▶ [ABOUT THIS TASK]
The full set of entries below is to be returned unchanged.

####

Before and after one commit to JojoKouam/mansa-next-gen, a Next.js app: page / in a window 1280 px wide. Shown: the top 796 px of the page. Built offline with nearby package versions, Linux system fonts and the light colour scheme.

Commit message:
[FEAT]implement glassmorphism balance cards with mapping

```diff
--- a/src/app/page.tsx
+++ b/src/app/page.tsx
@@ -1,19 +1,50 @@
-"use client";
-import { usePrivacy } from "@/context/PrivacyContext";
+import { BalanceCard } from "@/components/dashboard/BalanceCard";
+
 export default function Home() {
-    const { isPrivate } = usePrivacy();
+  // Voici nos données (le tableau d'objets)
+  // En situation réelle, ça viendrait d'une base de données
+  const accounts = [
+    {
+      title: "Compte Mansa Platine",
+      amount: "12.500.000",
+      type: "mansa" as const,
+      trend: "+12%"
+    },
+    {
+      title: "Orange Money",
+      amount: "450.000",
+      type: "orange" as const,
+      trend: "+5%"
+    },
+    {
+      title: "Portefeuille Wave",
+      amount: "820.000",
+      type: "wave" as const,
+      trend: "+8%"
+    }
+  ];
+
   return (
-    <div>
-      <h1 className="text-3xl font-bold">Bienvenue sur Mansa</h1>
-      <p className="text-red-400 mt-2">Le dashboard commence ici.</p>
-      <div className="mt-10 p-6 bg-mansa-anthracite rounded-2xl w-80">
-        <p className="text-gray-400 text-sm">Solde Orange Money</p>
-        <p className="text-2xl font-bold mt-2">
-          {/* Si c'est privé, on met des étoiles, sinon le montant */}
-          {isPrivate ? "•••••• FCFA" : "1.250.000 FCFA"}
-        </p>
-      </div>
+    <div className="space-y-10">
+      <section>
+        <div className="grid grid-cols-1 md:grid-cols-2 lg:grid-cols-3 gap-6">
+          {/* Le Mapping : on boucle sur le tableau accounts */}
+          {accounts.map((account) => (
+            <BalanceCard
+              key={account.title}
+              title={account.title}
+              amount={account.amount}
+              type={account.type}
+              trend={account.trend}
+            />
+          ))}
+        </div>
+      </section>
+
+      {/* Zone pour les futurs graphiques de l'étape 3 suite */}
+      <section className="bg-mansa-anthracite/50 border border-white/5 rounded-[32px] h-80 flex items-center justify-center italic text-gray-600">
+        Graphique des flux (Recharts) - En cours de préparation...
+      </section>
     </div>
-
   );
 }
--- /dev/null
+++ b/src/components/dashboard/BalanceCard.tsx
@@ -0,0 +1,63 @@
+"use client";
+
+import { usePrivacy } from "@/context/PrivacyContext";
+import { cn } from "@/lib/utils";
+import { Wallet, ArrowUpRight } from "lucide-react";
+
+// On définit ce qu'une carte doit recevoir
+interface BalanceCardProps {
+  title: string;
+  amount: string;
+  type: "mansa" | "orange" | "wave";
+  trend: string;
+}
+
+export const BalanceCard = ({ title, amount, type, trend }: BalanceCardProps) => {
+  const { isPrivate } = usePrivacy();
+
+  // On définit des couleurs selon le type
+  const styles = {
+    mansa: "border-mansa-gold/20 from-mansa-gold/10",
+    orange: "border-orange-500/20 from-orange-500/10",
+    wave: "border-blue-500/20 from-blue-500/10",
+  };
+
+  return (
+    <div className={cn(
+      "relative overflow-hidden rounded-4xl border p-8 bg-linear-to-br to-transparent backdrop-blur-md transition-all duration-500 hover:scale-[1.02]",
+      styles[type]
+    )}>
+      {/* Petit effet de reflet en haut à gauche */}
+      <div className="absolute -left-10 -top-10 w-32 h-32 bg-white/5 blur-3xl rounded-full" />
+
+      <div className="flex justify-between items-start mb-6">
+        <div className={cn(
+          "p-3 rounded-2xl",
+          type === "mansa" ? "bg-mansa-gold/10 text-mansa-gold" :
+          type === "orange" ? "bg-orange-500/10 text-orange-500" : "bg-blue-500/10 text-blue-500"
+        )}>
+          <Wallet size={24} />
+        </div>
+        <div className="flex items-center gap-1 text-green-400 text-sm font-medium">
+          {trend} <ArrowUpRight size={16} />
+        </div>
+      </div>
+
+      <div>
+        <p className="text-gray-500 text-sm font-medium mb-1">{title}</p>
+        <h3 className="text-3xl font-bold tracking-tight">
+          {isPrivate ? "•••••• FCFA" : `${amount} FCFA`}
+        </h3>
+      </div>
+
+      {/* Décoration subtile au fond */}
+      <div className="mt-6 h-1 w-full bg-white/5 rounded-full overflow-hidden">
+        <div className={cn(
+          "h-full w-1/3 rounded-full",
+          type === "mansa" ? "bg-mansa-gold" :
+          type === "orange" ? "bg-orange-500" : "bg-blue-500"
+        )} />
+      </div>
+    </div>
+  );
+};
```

####

▶ [FINISHED EXERCISE]
Before and after one commit to JojoKouam/mansa-next-gen, a Next.js app: page / in a window 1280 px wide. Shown: the top 796 px of the page. Built offline with nearby package versions, Linux system fonts and the light colour scheme.

Commit message:
[FEAT]implement glassmorphism balance cards with mapping

```diff
--- a/src/app/page.tsx
+++ b/src/app/page.tsx
@@ -1,19 +1,50 @@
-"use client";
-import { usePrivacy } from "@/context/PrivacyContext";
+import { BalanceCard } from "@/components/dashboard/BalanceCard";
+
 export default function Home() {
-    const { isPrivate } = usePrivacy();
+  // Voici nos données (le tableau d'objets)
+  // En situation réelle, ça viendrait d'une base de données
+  const accounts = [
+    {
+      title: "Compte Mansa Platine",
+      amount: "12.500.000",
+      type: "mansa" as const,
+      trend: "+12%"
+    },
+    {
+      title: "Orange Money",
+      amount: "450.000",
+      type: "orange" as const,
+      trend: "+5%"
+    },
+    {
+      title: "Portefeuille Wave",
+      amount: "820.000",
+      type: "wave" as const,
+      trend: "+8%"
+    }
+  ];
+
   return (
-    <div>
-      <h1 className="text-3xl font-bold">Bienvenue sur Mansa</h1>
-      <p className="text-red-400 mt-2">Le dashboard commence ici.</p>
-      <div className="mt-10 p-6 bg-mansa-anthracite rounded-2xl w-80">
-        <p className="text-gray-400 text-sm">Solde Orange Money</p>
-        <p className="text-2xl font-bold mt-2">
-          {/* Si c'est privé, on met des étoiles, sinon le montant */}
-          {isPrivate ? "•••••• FCFA" : "1.250.000 FCFA"}
-        </p>
-      </div>
+    <div className="space-y-10">
+      <section>
+        <div className="grid grid-cols-1 md:grid-cols-2 lg:grid-cols-3 gap-6">
+          {/* Le Mapping : on boucle sur le tableau accounts */}
+          {accounts.map((account) => (
+            <BalanceCard
+              key={account.title}
+              title={account.title}
+              amount={account.amount}
+              type={account.type}
+              trend={account.trend}
+            />
+          ))}
+        </div>
+      </section>
+
+      {/* Zone pour les futurs graphiques de l'étape 3 suite */}
+      <section className="bg-mansa-anthracite/50 border border-white/5 rounded-[32px] h-80 flex items-center justify-center italic text-gray-600">
+        Graphique des flux (Recharts) - En cours de préparation...
+      </section>
     </div>
-
   );
 }
--- /dev/null
+++ b/src/components/dashboard/BalanceCard.tsx
@@ -0,0 +1,63 @@
+"use client";
+
+import { usePrivacy } from "@/context/PrivacyContext";
+import { cn } from "@/lib/utils";
+import { Wallet, ArrowUpRight } from "lucide-react";
+
+// On définit ce qu'une carte doit recevoir
+interface BalanceCardProps {
+  title: string;
+  amount: string;
+  type: "mansa" | "orange" | "wave";
+  trend: string;
+}
+
+export const BalanceCard = ({ title, amount, type, trend }: BalanceCardProps) => {
+  const { isPrivate } = usePrivacy();
+
+  // On définit des couleurs selon le type
+  const styles = {
+    mansa: "border-mansa-gold/20 from-mansa-gold/10",
+    orange: "border-orange-500/20 from-orange-500/10",
+    wave: "border-blue-500/20 from-blue-500/10",
+  };
+
+  return (
+    <div className={cn(
+      "relative overflow-hidden rounded-4xl border p-8 bg-linear-to-br to-transparent backdrop-blur-md transition-all duration-500 hover:scale-[1.02]",
+      styles[type]
+    )}>
+      {/* Petit effet de reflet en haut à gauche */}
+      <div className="absolute -left-10 -top-10 w-32 h-32 bg-white/5 blur-3xl rounded-full" />
+
+      <div className="flex justify-between items-start mb-6">
+        <div className={cn(
+          "p-3 rounded-2xl",
+          type === "mansa" ? "bg-mansa-gold/10 text-mansa-gold" :
+          type === "orange" ? "bg-orange-500/10 text-orange-500" : "bg-blue-500/10 text-blue-500"
+        )}>
+          <Wallet size={24} />
+        </div>
+        <div className="flex items-center gap-1 text-green-400 text-sm font-medium">
+          {trend} <ArrowUpRight size={16} />
+        </div>
+      </div>
+
+      <div>
+        <p className="text-gray-500 text-sm font-medium mb-1">{title}</p>
+        <h3 className="text-3xl font-bold tracking-tight">
+          {isPrivate ? "•••••• FCFA" : `${amount} FCFA`}
+        </h3>
+      </div>
+
+      {/* Décoration subtile au fond */}
+      <div className="mt-6 h-1 w-full bg-white/5 rounded-full overflow-hidden">
+        <div className={cn(
+          "h-full w-1/3 rounded-full",
+          type === "mansa" ? "bg-mansa-gold" :
+          type === "orange" ? "bg-orange-500" : "bg-blue-500"
+        )} />
+      </div>
+    </div>
+  );
+};
```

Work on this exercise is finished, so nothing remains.